But despite the turn of current events, companies continue to treat IT security as a special spending category, one that's seemingly impervious to the lingering economic slowdown and the prospect of even more global uncertainty in the months ahead.
In fact, when it comes to equipping their companies with the latest and the greatest against future cyberattacks, IT managers are willing to open their wallets.
But while technology no doubt plays a major role in overall information security management and "defense in depth" security, the application of technology alone is no substitute for a comprehensive security strategy.
We've seen this technology overemphasis to the exclusion of other important considerations before.
During the 1990s, many companies rushed out and bought HP OpenView, IBM NetView or Cabletron Spectrum to get a graphical representation of the network topology and capture network events. But once these systems were in place, IT managers had no idea how to use these systems or interpret the data. The tools only became useful when IT departments defined supporting policies and processes and dedicated teams of operational experts for management and administration.
The same holds true of security. Companies are spending oodles of money on security technology, but tools are only beneficial if they work hand in hand with defined methodologies. I've had many conversations with Fortune 1,000 companies about their security practices, and here is what they would counsel:
Make security a corporate objective
The unfortunate truth is that security nerds within IT are viewed as nuisances who other employees routinely circumvent.
Set up a real security team
Firms with a real knack for security appoint a chief security officer who reports to the CEO and is responsible for both physical and information security. As far as information security goes, the security team is accountable for overall architecture, policy creation and auditing, but shares day-to-day security operations with the IT group. A separation between the IT and security groups creates a checks-and-balances relationship. There's an upshot: Security requirements get designed into applications and infrastructure architecture as well as day-to-day management.
Establish IT governance and security best practices
In spite of some wonderful security technology, companies continue to feel pain from the likes of Code Red, Nimda and the SQL Slammer. Why? Poor IT procedures when it comes to configuration management, change management and system administration. This is especially troubling because of the breadth of mature methods available for these activities. Companies should anchor their security with a solid foundation of IT governance like ITIL, ITSM or CobiT. These IT governance models provide obsessive detail on how to run a process-oriented, secure IT shop. To build upon this base, look to established security best practices from security honchos like CERT, NIST or the U.S. government.

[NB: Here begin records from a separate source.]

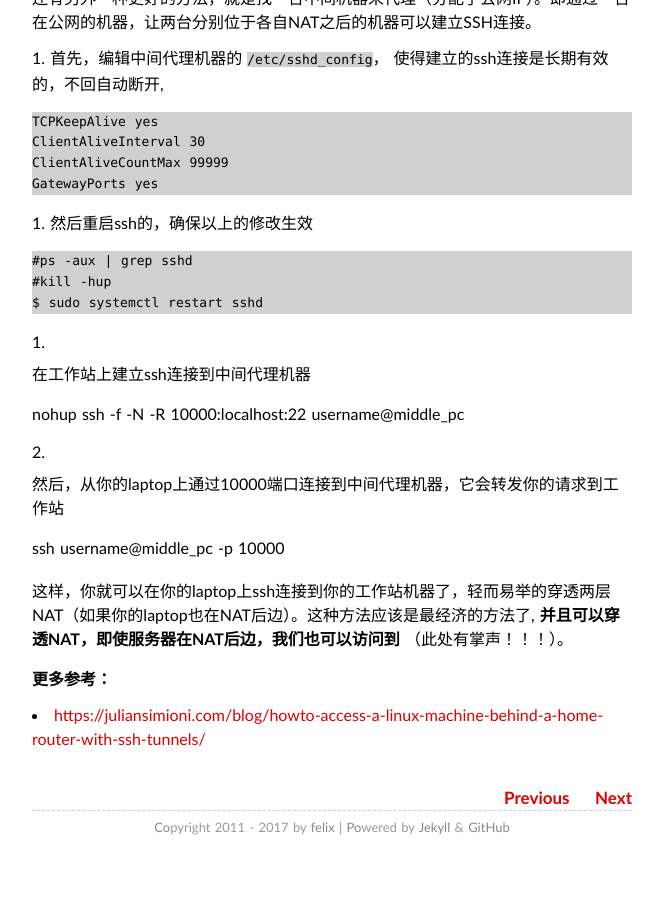
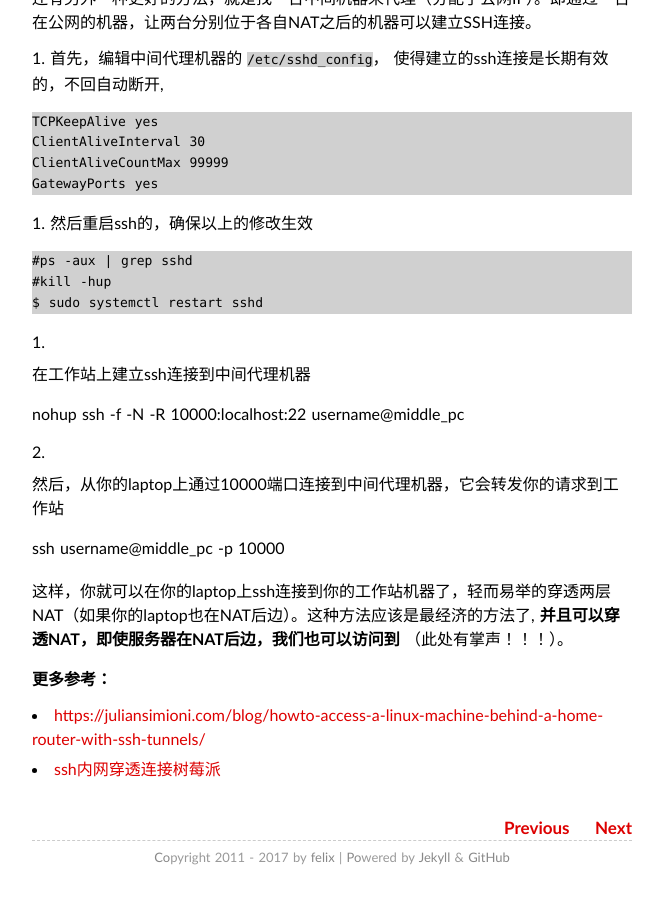
Before and after one commit to hezila/hezila.github.io, a Jekyll site: the page built from _posts/2017-01-05-ssh-nat.md, in a window 1280 px wide and 900 px high, scrolled down 1615 px. Shown: the whole window, without its empty margins (308-971 px from the left). Built offline with Jekyll 4.4.1, drawn with Linux system fonts in a browser that asks for light colours; some web fonts are replaced; comment, search, counter and statistics services are not loaded; before the commit the page ends 2485 px from its top, so only the background shows below that.

Commit message:
update ssh nat

```diff
--- a/_posts/2017-01-05-ssh-nat.md
+++ b/_posts/2017-01-05-ssh-nat.md
@@ -87,3 +87,4 @@ $ sudo systemctl restart sshd
 **更多参考：**
 
 - [https://juliansimioni.com/blog/howto-access-a-linux-machine-behind-a-home-router-with-ssh-tunnels/](https://juliansimioni.com/blog/howto-access-a-linux-machine-behind-a-home-router-with-ssh-tunnels/)
+- [ssh内网穿透连接树莓派](https://github.com/ma6174/blog/issues/7)
```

Prepare for the worst
Even the most secure company will suffer a security breach at some point in its history. Like the Boy Scouts' motto suggests, it is important to be prepared. Create an emergency response team that includes security experts and functional IT technicians, as well as members from the human resources and legal departments. Everyone should know his or her individual roles and responsibilities. Companies fixated on security constantly drill their teams to judge their responsiveness and correct any process lapses.
Even the most secure company will suffer a security breach at some point in its history.
This is a simple list, and indeed lots of other things go into providing hardened security. Nevertheless, visit any security-conscious firm and you'll find that they've implemented several--if not all--of the items listed above.
Before purchasing a lot of new tools and technologies, companies can achieve better protection and improve their security return on investment by taking all this into account. If a firm needs help, it should seek immediate assistance or outsource the whole ball of wax. Security is too critical to allow corporate politics or IT pride to get in the way.